How to Look After Employee & Crew Mental Wellbeing
When you employ or manage people in the maritime industry you know that you have responsibilities towards their mental health and wellbeing, whether they’re working in a shore-based maritime job, or they’re at sea onboard one of your vessels and working in a seafarer job.
Indeed, no matter what industry you work in, there’s a lot of talk around employee mental health at the moment, but in an often-stressful environment such as shipping, the need to protect your staff and seafarers can be even more urgent.
From high risk, physically demanding roles such as seafarer jobs to work that involves long hours at a desk and little rest from constant phone calls and emails, employees in the maritime industry can be vulnerable to mental health issues that are work-related.

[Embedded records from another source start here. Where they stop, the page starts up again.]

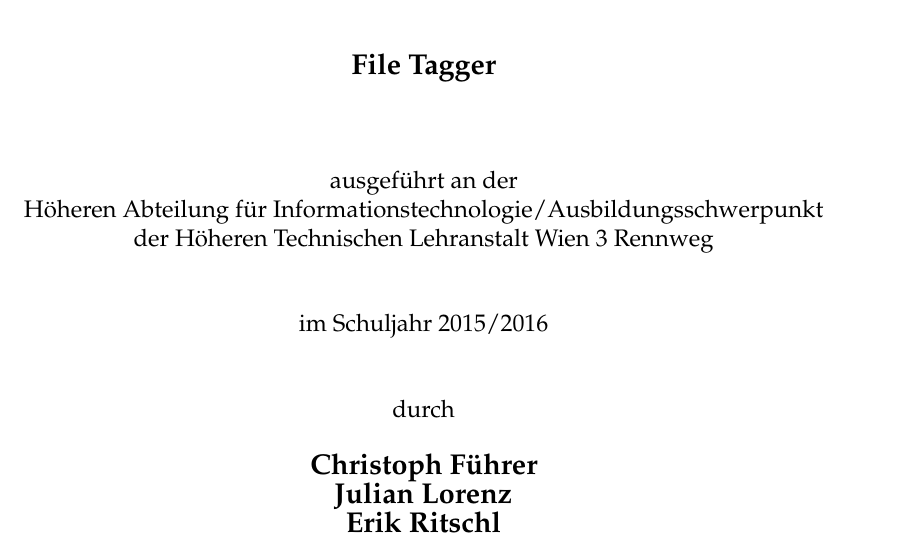
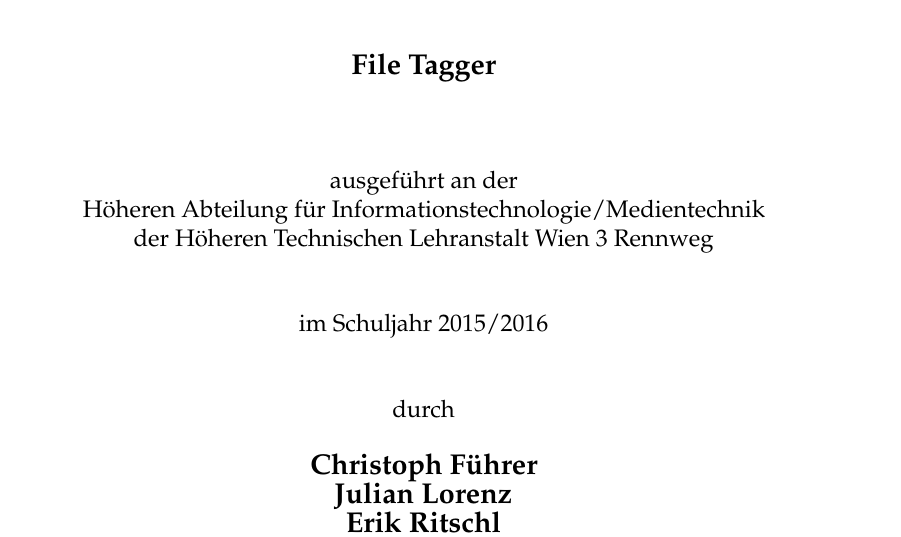
Before and after one commit to TeamOctoTagger/Thesis, a LaTeX thesis (thesis.tex): part of page 1 of 79, cut so that both start at the same text. Compiled offline with pdfLaTeX.

Commit message:
Added Ausbildungsschwerpunkt

```diff
--- a/thesis.tex
+++ b/thesis.tex
@@ -143,7 +143,7 @@
 \textbf{\large{}File Tagger}\\
  \vspace{15mm}
  ausgeführt an der\\
- Höheren Abteilung für Informationstechnologie/Ausbildungsschwerpunkt\\
+ Höheren Abteilung für Informationstechnologie/Medientechnik\\
  der Höheren Technischen Lehranstalt Wien 3 Rennweg\\
  \vspace{1cm}
  im Schuljahr 2015/2016\\
```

In addition to this, maritime academies worldwide produce tens of thousands of new cadets every year.
And every year, these fledgling seafarers more or less have the same ambitions: they want to succeed in the maritime industry by climbing the ranks one at a time.
These men and women set sail on ships with reputable shipping companies with their newly acquired skills and training, serve on board for a while, and then strive to advance in rank.
But despite the lucrative job offers, the exciting workplace, and the "globetrotting" lifestyle, many seafarers still leave their ship positions in favor of chances on land.
Why is this the case? Can employers do anything to minimize this problem?
And is this all somehow related to a seafarer’s mental well-being?
Why can seafarer jobs be stressful?
Life at sea is a rewarding career, but like most jobs, there are days when the going gets tough. And yet, the tough get going. But what are these emotional stressors that may affect a seafarer’s mental wellbeing?
- The nomadic lifestyle
At the beginning of a seafarer’s maritime career, the prospect of traveling the world while working is a powerful pull. But, unfortunately, not every day are they transported from one beautiful country to another.
And then, life happens. A seafarer gets married, has a family, or develops a desire to stay on land and be with their loved ones.
That’s when the nomadic lifestyle no longer suits them. Although some stay (because they need the income to support their family or passion projects), they are not at their happiest.
2. A diminished social life
Almost everyone who boards a ship has grown up in a social setting. Negative consequences like loneliness, and homesickness start to impact those in seafarer jobs when they spend days on end onboard, particularly if there isn't a culture of being social.
3. Being away from their family
While most sailors can accept being absent from their pals for a few months while at sea, being separated from their families for an extended period can be upsetting.
Seafarers can be deeply affected by losing those special moments with their loved ones. Some may have just begun their married lives, while others may have recently become parents. No seafarer wants to miss time with their spouse or miss their children's milestones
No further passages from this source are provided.